SANTA ROSA (KTVU) -- A program being offered through a dozen local nurseries and tree farms will help the victims of recent wildfires that have left scorched lands throughout the North Bay.
Chris Hurley and Kathy Blair are the two sisters who are behind the effort, which allows customers to purchase live Christmas trees and return them after the holiday so they can be planted in the yard of a fire victim.
"I think it's inspirational and a great service and I honor the ladies who put it together," customer Linda Price said while shopping at Prickett's Nursery in Santa Rosa.
Price bought a 1-foot fir seedling, a tiny tree she planned to decorate with a strand of lights and some ornaments.
"Hopefully it will grow, and thrive and bring joy to somebody else later," she added.
Blair lives in Cobb, hard-hit by the 2015 Valley Fire, and was brainstorming for ways to encourage a friend, who lost her home, to rebuild.
"Kathy figured she could buy a Christmas tree and give it to her friend, to plant in her yard, and that's where the whole idea began," Hurley said.
The idea caught on much faster than they expected.
"Last year, we had almost 900 trees donated and that was absolutely a surprise," Hurley said.
Customers who buy the trees bring them back to the nursery in January, which will then be bundled and added to a caravan of trees to the burn zones.
Fire victims are then able to pick two or three trees to restore greenery to their yards.
Last year, trees went to victims of the Valley Fire. This season, victims of the more recent Clayton Fire, in Lower Lake, will be included in the program.
"It's such a small thing to do from our end," Hurley said. "But it brought so much joy and it gave people hope and someplace to start with their rebuilding.
Not everyone has the space or the strength to buy a big potted tree. So some supporters buy one and immediately donate it, leaving it at the nursery until it's transported.

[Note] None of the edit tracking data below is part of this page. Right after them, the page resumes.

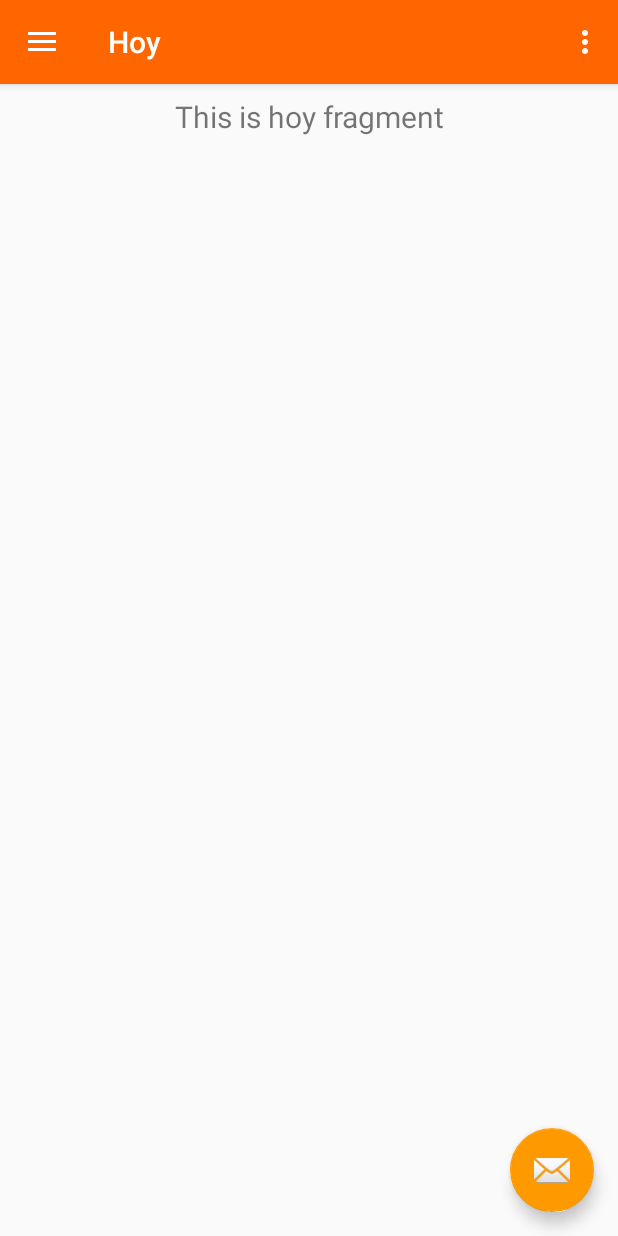
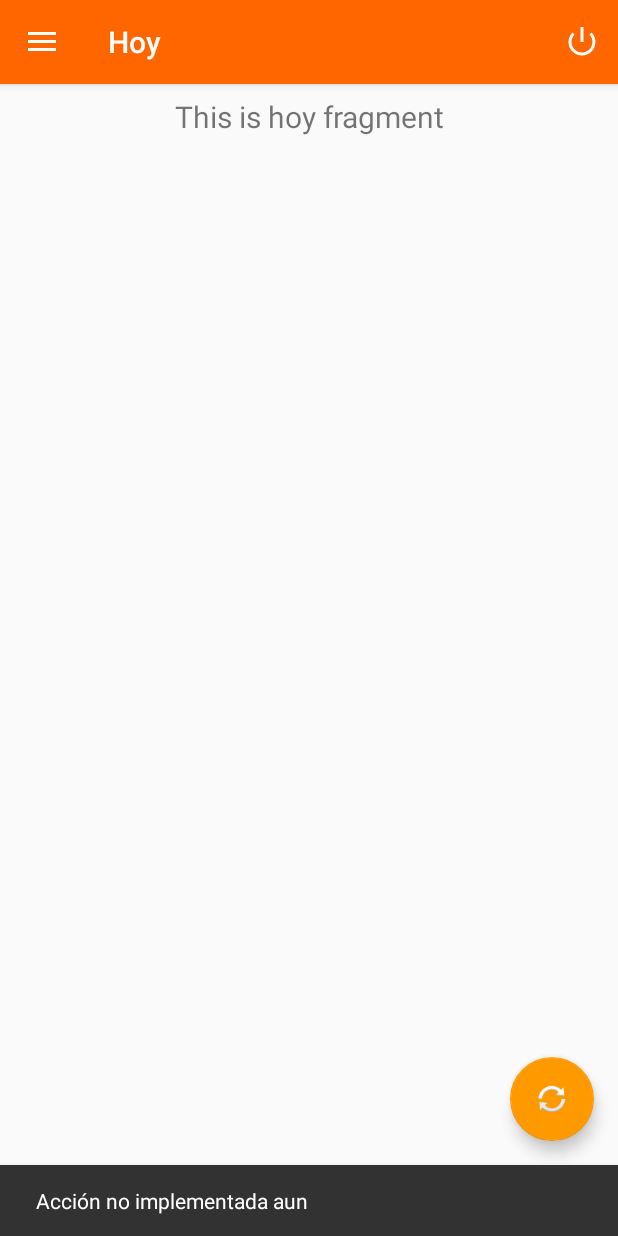
Before and after one commit to cfigueroa63/GESTA, an Android app: the Main screen opened directly, with no data from a screen before it, in the side drawer, after a tap on "Hoy", on a phone screen of 412 x 824 dp. Run offline under Robolectric (Android 15) with nearby library versions, the phone set to English and light mode, and no system bars; our stand-ins replace navigation-ui.

Commit message:
Cerrar Sesion

```diff
--- a/app/src/main/java/com/example/gesta/Main.java
+++ b/app/src/main/java/com/example/gesta/Main.java
@@ -1,12 +1,15 @@
 package com.example.gesta;
 
+import android.content.Intent;
 import android.os.Bundle;
 
 import com.google.android.material.floatingactionbutton.FloatingActionButton;
 import com.google.android.material.snackbar.Snackbar;
 
+import android.view.MenuItem;
 import android.view.View;
 
+import androidx.appcompat.view.menu.ActionMenuItem;
 import androidx.navigation.NavController;
 import androidx.navigation.Navigation;
 import androidx.navigation.ui.AppBarConfiguration;
@@ -21,6 +24,8 @@ import androidx.appcompat.widget.Toolbar;
 
 import android.view.Menu;
 import android.widget.TextView;
+import android.widget.Toast;
+
 
 public class Main extends AppCompatActivity {
 
@@ -33,14 +38,15 @@ public class Main extends AppCompatActivity {
         setContentView(R.layout.activity_main);
         Toolbar toolbar = findViewById(R.id.toolbar);
         setSupportActionBar(toolbar);
-        FloatingActionButton fab = findViewById(R.id.fab);
-        fab.setOnClickListener(new View.OnClickListener() {
+        FloatingActionButton actualizar = findViewById(R.id.actualizar);
+        actualizar.setOnClickListener(new View.OnClickListener() {
             @Override
             public void onClick(View view) {
-                Snackbar.make(view, "Replace with your own action", Snackbar.LENGTH_LONG)
+                Snackbar.make(view, "Acción no implementada aun", Snackbar.LENGTH_LONG)
                         .setAction("Action", null).show();
             }
         });
+
         DrawerLayout drawer = findViewById(R.id.drawer_layout);
         NavigationView navigationView = findViewById(R.id.nav_view);
         // Passing each menu ID as a set of Ids because each
@@ -58,7 +64,7 @@ public class Main extends AppCompatActivity {
         View headerView = navigationView.getHeaderView(0);
         TextView tv_user_nav = (TextView) headerView.findViewById(R.id.tv_user_nav);
         String data_user = getIntent().getStringExtra("data_user");
-        tv_user_nav .setText(data_user);
+        tv_user_nav.setText(data_user);
 
     }
 
@@ -75,4 +81,10 @@ public class Main extends AppCompatActivity {
         return NavigationUI.navigateUp(navController, mAppBarConfiguration)
                 || super.onSupportNavigateUp();
     }
+
+    public void cerrar_sesion(MenuItem menu) {
+        Intent cerrar = new Intent(this, Login.class);
+        startActivity(cerrar);
+    }
+
 }
--- a/app/src/main/res/layout/app_bar_main.xml
+++ b/app/src/main/res/layout/app_bar_main.xml
@@ -23,11 +23,11 @@
     <include layout="@layout/content_main" />
 
     <com.google.android.material.floatingactionbutton.FloatingActionButton
-        android:id="@+id/fab"
+        android:id="@+id/actualizar"
         android:layout_width="wrap_content"
         android:layout_height="wrap_content"
         android:layout_gravity="bottom|end"
         android:layout_margin="@dimen/fab_margin"
-        app:srcCompat="@android:drawable/ic_dialog_email" />
+        app:srcCompat="@android:drawable/ic_popup_sync" />
 
 </androidx.coordinatorlayout.widget.CoordinatorLayout>
--- a/app/src/main/res/menu/main.xml
+++ b/app/src/main/res/menu/main.xml
@@ -1,9 +1,12 @@
 <?xml version="1.0" encoding="utf-8"?>
 <menu xmlns:android="http://schemas.android.com/apk/res/android"
     xmlns:app="http://schemas.android.com/apk/res-auto">
+
     <item
-        android:id="@+id/action_settings"
-        android:orderInCategory="100"
-        android:title="@string/action_settings"
-        app:showAsAction="never" />
+        android:id="@+id/cerrar_sesion"
+        android:icon="@android:drawable/ic_lock_power_off"
+        android:onClick="cerrar_sesion"
+        android:orderInCategory="101"
+        android:title="Cerrar Sesión"
+        app:showAsAction="ifRoom" />
 </menu>
--- a/app/src/main/res/values/strings.xml
+++ b/app/src/main/res/values/strings.xml
@@ -9,7 +9,7 @@
     <string name="nav_header_title">Bienvenido</string>
     <string name="nav_header_subtitle">android.studio@android.com</string>
     <string name="nav_header_desc">Navigation header</string>
-    <string name="action_settings">Settings</string>
+    <string name="action_cerrar_sesion">Cerrar Sesión</string>
 
     <string name="menu_inicio">Inicio</string>
     <string name="menu_hoy">Hoy</string>
```
Also changed, not shown: app/src/main/java/com/example/gesta/Login.java (+7 -4 lines), app/src/main/res/layout-v26/activity_login.xml (+9 -7 lines), app/src/main/res/layout/activity_login.xml (+9 -7 lines).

"The devastation there was just overwhelming," said Denise Baxter, manager of the Prickett's store.
"Any bit of green that we can give back is somebody's ray of sunshine (and) somebody's shade on a sunny day," Baxter said. "We're excited to help."

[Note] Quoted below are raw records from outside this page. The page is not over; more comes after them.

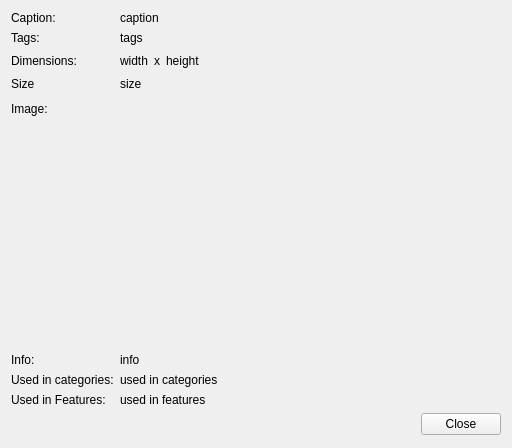
Wolframe/qtClient, file qt/apps/configurator/forms/picture_info.ui: the form before one commit.
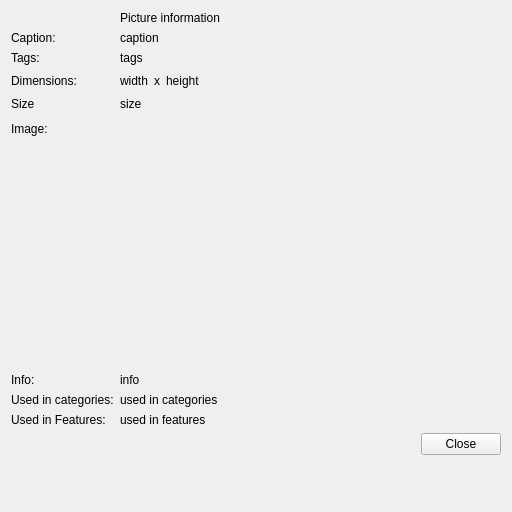
The form after the commit. Icons and pictures are not drawn.

Diff of the .ui file:
```diff
--- a/qt/apps/configurator/forms/picture_info.ui
+++ b/qt/apps/configurator/forms/picture_info.ui
@@ -7,7 +7,7 @@
     <x>0</x>
     <y>0</y>
     <width>512</width>
-    <height>448</height>
+    <height>512</height>
    </rect>
   </property>
   <property name="windowTitle">
@@ -30,20 +30,51 @@
     <enum>QFormLayout::AllNonFixedFieldsGrow</enum>
    </property>
    <item row="1" column="0">
+    <widget class="QLabel" name="label">
+     <property name="text">
+      <string/>
+     </property>
+     <property name="pixmap">
+      <pixmap resource="../resources/configurator.qrc">:/images/picture.png</pixmap>
+     </property>
+    </widget>
+   </item>
+   <item row="2" column="0">
     <widget class="QLabel" name="label_description">
      <property name="text">
       <string>Caption:</string>
      </property>
     </widget>
    </item>
+   <item row="2" column="1">
+    <widget class="QLabel" name="caption">
+     <property name="text">
+      <string>caption</string>
+     </property>
+    </widget>
+   </item>
    <item row="4" column="0">
+    <widget class="QLabel" name="tabel_tags">
+     <property name="text">
+      <string>Tags:</string>
+     </property>
+    </widget>
+   </item>
+   <item row="4" column="1">
+    <widget class="QLabel" name="tags">
+     <property name="text">
+      <string>tags</string>
+     </property>
+    </widget>
+   </item>
+   <item row="5" column="0">
     <widget class="QLabel" name="label_dimensions">
      <property name="text">
       <string>Dimensions:</string>
      </property>
     </widget>
    </item>
-   <item row="4" column="1">
+   <item row="5" column="1">
     <layout class="QHBoxLayout" name="horizontalLayout_2">
      <item>
       <layout class="QHBoxLayout" name="horizontalLayout_4">
@@ -86,13 +117,27 @@
     </layout>
    </item>
    <item row="7" column="0">
+    <widget class="QLabel" name="label_size">
+     <property name="text">
+      <string>Size</string>
+     </property>
+    </widget>
+   </item>
+   <item row="7" column="1">
+    <widget class="QLabel" name="size">
+     <property name="text">
+      <string>size</string>
+     </property>
+    </widget>
+   </item>
+   <item row="8" column="0">
     <widget class="QLabel" name="label_image">
      <property name="text">
       <string>Image:</string>
      </property>
     </widget>
    </item>
-   <item row="7" column="1">
+   <item row="8" column="1">
     <widget class="QLabel" name="image">
      <property name="sizePolicy">
       <sizepolicy hsizetype="Expanding" vsizetype="Fixed">
@@ -111,7 +156,49 @@
      </property>
     </widget>
    </item>
+   <item row="9" column="0">
+    <widget class="QLabel" name="label_name">
+     <property name="text">
+      <string>Info:</string>
+     </property>
+    </widget>
+   </item>
+   <item row="9" column="1">
+    <widget class="QLabel" name="info">
+     <property name="text">
+      <string>info</string>
+     </property>
+    </widget>
+   </item>
+   <item row="11" column="0">
+    <widget class="QLabel" name="label_used">
+     <property name="text">
+      <string>Used in categories:</string>
+     </property>
+    </widget>
+   </item>
+   <item row="11" column="1">
+    <widget class="QLabel" name="used_categories">
+     <property name="text">
+      <string>used in categories</string>
+     </property>
+    </widget>
+   </item>
+   <item row="12" column="0">
+    <widget class="QLabel" name="label_used_in_featuers">
+     <property name="text">
+      <string>Used in Features:</string>
+     </property>
+    </widget>
+   </item>
    <item row="12" column="1">
+    <widget class="QLabel" name="used_features">
+     <property name="text">
+      <string>used in features</string>
+     </property>
+    </widget>
+   </item>
+   <item row="13" column="1">
     <layout class="QHBoxLayout" name="horizontalLayout">
      <item>
       <spacer name="horizontalSpacer">
@@ -138,80 +225,10 @@
      </item>
     </layout>
    </item>
-   <item row="8" column="0">
-    <widget class="QLabel" name="label_name">
-     <property name="text">
-      <string>Info:</string>
-     </property>
-    </widget>
-   </item>
-   <item row="8" column="1">
-    <widget class="QLabel" name="info">
-     <property name="text">
-      <string>info</string>
-     </property>
-    </widget>
-   </item>
    <item row="1" column="1">
-    <widget class="QLabel" name="caption">
+    <widget class="QLabel" name="label_2">
      <property name="text">
-      <string>caption</string>
-     </property>
-    </widget>
-   </item>
-   <item row="6" column="0">
-    <widget class="QLabel" name="label_size">
-     <property name="text">
-      <string>Size</string>
-     </property>
-    </widget>
-   </item>
-   <item row="6" column="1">
-    <widget class="QLabel" name="size">
-     <property name="text">
-      <string>size</string>
-     </property>
-    </widget>
-   </item>
-   <item row="3" column="0">
-    <widget class="QLabel" name="tabel_tags">
-     <property name="text">
-      <string>Tags:</string>
-     </property>
-    </widget>
-   </item>
-   <item row="3" column="1">
-    <widget class="QLabel" name="tags">
-     <property name="text">
-      <string>tags</string>
-     </property>
-    </widget>
-   </item>
-   <item row="10" column="0">
-    <widget class="QLabel" name="label_used">
-     <property name="text">
-      <string>Used in categories:</string>
-     </property>
-    </widget>
-   </item>
-   <item row="10" column="1">
-    <widget class="QLabel" name="used_categories">
-     <property name="text">
-      <string>used in categories</string>
-     </property>
-    </widget>
-   </item>
-   <item row="11" column="1">
-    <widget class="QLabel" name="used_features">
-     <property name="text">
-      <string>used in features</string>
-     </property>
-    </widget>
-   </item>
-   <item row="11" column="0">
-    <widget class="QLabel" name="label_used_in_featuers">
-     <property name="text">
-      <string>Used in Features:</string>
+      <string>Picture information</string>
      </property>
     </widget>
    </item>
```
Left out of the diff: 4 changed lines with no effect on the pictures.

Some shoppers will opt to buy a tree to donate and then purchase another traditional, cut tree to take home.
"You feel so helpless for the fire victims and what they've gone through and suffered,'" said Urmi Shende, who donated a tree. "So you do whatever you can do to bring some of that natural beauty back."
The project has a Facebook page, "Lake County Gifting a Tree Project" with information about donating, even for supporters who can't get to the North Bay. Click here for more info.
By KTVU reporter Debora Villalon.